Work to complete
Counting only lines that contain the word "label", state the total for the listing below and nothing else.

Information given
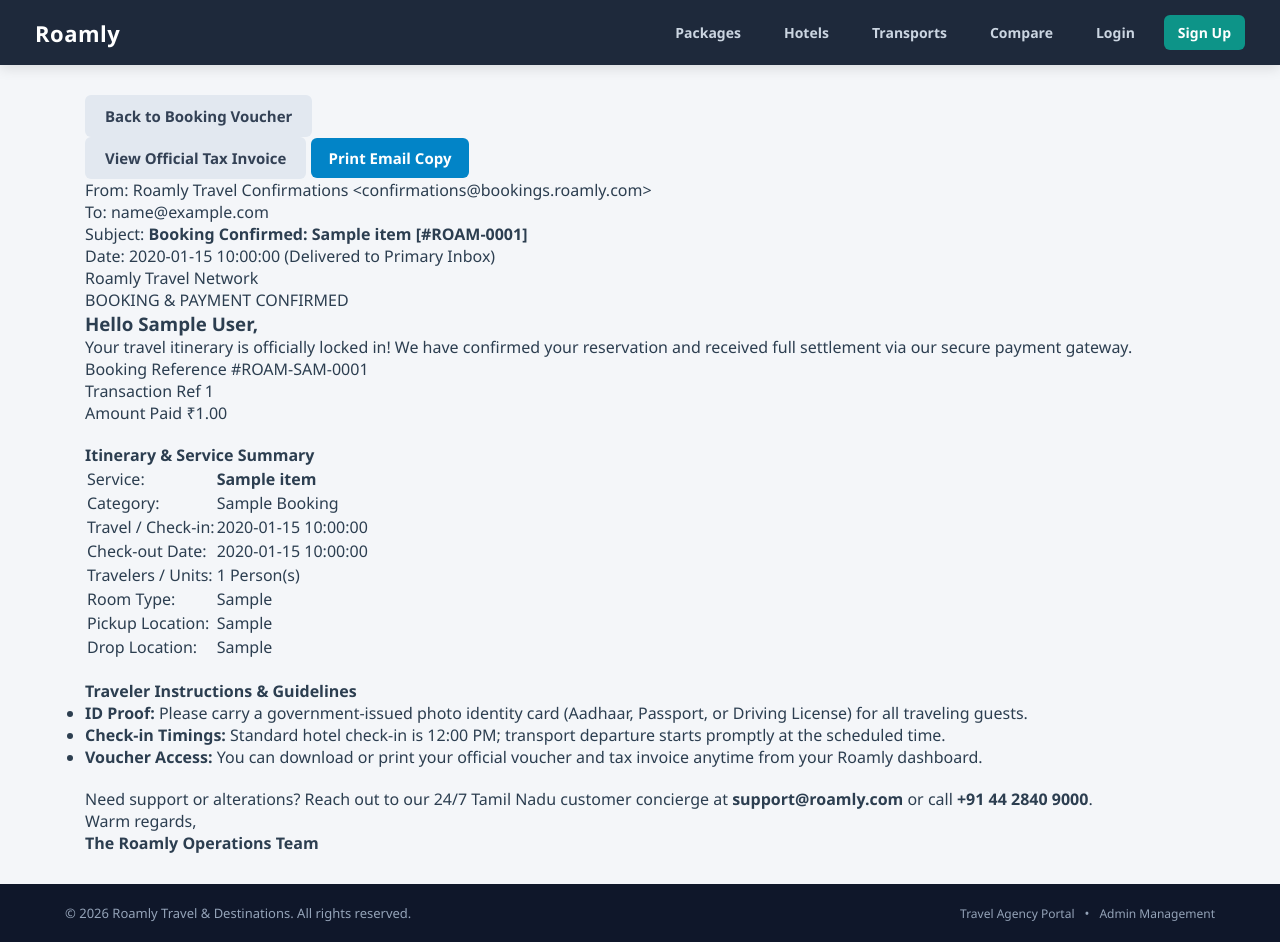
After one commit to HBJ17/Roamly, a Flask app: template templates/email_confirmation.html in a window 1280 px wide. The commit adds this page. Run offline with Flask 3, Linux system fonts and the light colour scheme; the template is opened without the code that fills it: most values are stand-ins (such as "Sample title", 1, 10 or a date in 2020).

Commit message:
feat: implement tax invoice generation, email confirmation simulator, and notifications system

```diff
--- /dev/null
+++ b/templates/email_confirmation.html
@@ -0,0 +1,132 @@
+{% extends 'base.html' %}
+
+{% block title %}Email Confirmation Simulation - Roamly{% endblock %}
+
+{% block content %}
+<div class="email-viewer-container">
+    <div class="email-viewer-actions no-print">
+        <a href="{{ url_for('bookings.booking_summary', booking_id=booking['id']) }}" class="btn btn-secondary-inline">
+            Back to Booking Voucher
+        </a>
+        <div class="right-buttons">
+            <a href="{{ url_for('payments.view_invoice', booking_id=booking['id']) }}" class="btn btn-secondary-inline">
+                View Official Tax Invoice
+            </a>
+            <button onclick="window.print()" class="btn btn-print">Print Email Copy</button>
+        </div>
+    </div>
+
+    <!-- Email Client Frame -->
+    <div class="email-client-card">
+        <!-- Email Metadata Header -->
+        <div class="email-meta-header">
+            <div class="meta-row">
+                <span class="meta-label">From:</span>
+                <span class="meta-val">Roamly Travel Confirmations &lt;confirmations@bookings.roamly.com&gt;</span>
+            </div>
+            <div class="meta-row">
+                <span class="meta-label">To:</span>
+                <span class="meta-val">{{ booking['contact_email'] or booking['user_email'] or session.get('username', 'traveler') + '@roamly.com' }}</span>
+            </div>
+            <div class="meta-row">
+                <span class="meta-label">Subject:</span>
+                <span class="meta-val"><strong>Booking Confirmed: {{ item['title'] if item and item['title'] else (item['name'] if item else 'Travel Service') }} [#ROAM-{{ "%04d"|format(booking['id']) }}]</strong></span>
+            </div>
+            <div class="meta-row">
+                <span class="meta-label">Date:</span>
+                <span class="meta-val">{{ booking['created_at'] }} (Delivered to Primary Inbox)</span>
+            </div>
+        </div>
+
+        <div class="email-body-wrapper">
+            <!-- Simulated HTML Email Template Content -->
+            <div class="rendered-email-canvas">
+                <div class="email-banner">
+                    <div class="email-brand-title">Roamly Travel Network</div>
+                    <div class="email-confirmed-badge">BOOKING & PAYMENT CONFIRMED</div>
+                </div>
+
+                <div class="email-content-block">
+                    <h3>Hello {{ booking['user_full_name'] or booking['username'] }},</h3>
+                    <p class="email-greeting">
+                        Your travel itinerary is officially locked in! We have confirmed your reservation and received full settlement via our secure payment gateway.
+                    </p>
+
+                    <div class="booking-key-box">
+                        <div class="key-col">
+                            <span class="k-title">Booking Reference</span>
+                            <span class="k-val">#ROAM-{{ booking['booking_type'][:3]|upper }}-{{ "%04d"|format(booking['id']) }}</span>
+                        </div>
+                        <div class="key-col">
+                            <span class="k-title">Transaction Ref</span>
+                            <span class="k-val">{{ payment['transaction_id'] if payment else 'TXN-ROAM-8839210' }}</span>
+                        </div>
+                        <div class="key-col">
+                            <span class="k-title">Amount Paid</span>
+                            <span class="k-val price-green">₹{{ "{:,.2f}".format(booking['total_price']) }}</span>
+                        </div>
+                    </div>
+
+                    <h4 class="mt-20">Itinerary & Service Summary</h4>
+                    <table class="email-summary-table">
+                        <tr>
+                            <td class="tbl-lbl">Service:</td>
+                            <td><strong>{{ item['title'] if item and item['title'] else (item['name'] if item else 'Travel Itinerary') }}</strong></td>
+                        </tr>
+                        <tr>
+                            <td class="tbl-lbl">Category:</td>
+                            <td>{{ booking['booking_type'] }} Booking</td>
+                        </tr>
+                        <tr>
+                            <td class="tbl-lbl">Travel / Check-in:</td>
+                            <td>{{ booking['travel_date'] }}</td>
+                        </tr>
+                        {% if booking['check_out_date'] %}
+                        <tr>
+                            <td class="tbl-lbl">Check-out Date:</td>
+                            <td>{{ booking['check_out_date'] }}</td>
+                        </tr>
+                        {% endif %}
+                        <tr>
+                            <td class="tbl-lbl">Travelers / Units:</td>
+                            <td>{{ booking['num_travelers'] }} Person(s)</td>
+                        </tr>
+                        {% if booking['room_type'] %}
+                        <tr>
+                            <td class="tbl-lbl">Room Type:</td>
+                            <td>{{ booking['room_type'] }}</td>
+                        </tr>
+                        {% endif %}
+                        {% if booking['pickup_location'] %}
+                        <tr>
+                            <td class="tbl-lbl">Pickup Location:</td>
+                            <td>{{ booking['pickup_location'] }}</td>
+                        </tr>
+                        {% endif %}
+                        {% if booking['drop_location'] %}
+                        <tr>
+                            <td class="tbl-lbl">Drop Location:</td>
+                            <td>{{ booking['drop_location'] }}</td>
+                        </tr>
+                        {% endif %}
+                    </table>
+
+                    <div class="email-guidelines-box mt-20">
+                        <h4>Traveler Instructions & Guidelines</h4>
+                        <ul>
+                            <li><strong>ID Proof:</strong> Please carry a government-issued photo identity card (Aadhaar, Passport, or Driving License) for all traveling guests.</li>
+                            <li><strong>Check-in Timings:</strong> Standard hotel check-in is 12:00 PM; transport departure starts promptly at the scheduled time.</li>
+                            <li><strong>Voucher Access:</strong> You can download or print your official voucher and tax invoice anytime from your Roamly dashboard.</li>
+                        </ul>
+                    </div>
+
+                    <div class="email-footer-signoff mt-20">
+                        <p>Need support or alterations? Reach out to our 24/7 Tamil Nadu customer concierge at <strong>support@roamly.com</strong> or call <strong>+91 44 2840 9000</strong>.</p>
+                        <p class="signoff-note">Warm regards,<br><strong>The Roamly Operations Team</strong></p>
+                    </div>
+                </div>
+            </div>
+        </div>
+    </div>
+</div>
+{% endblock %}
```
Also changed, not shown: templates/booking_summary.html (+5 -3 lines), templates/invoice.html (added, +165 -0 lines), templates/notifications.html (added, +67 -0 lines).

Result
4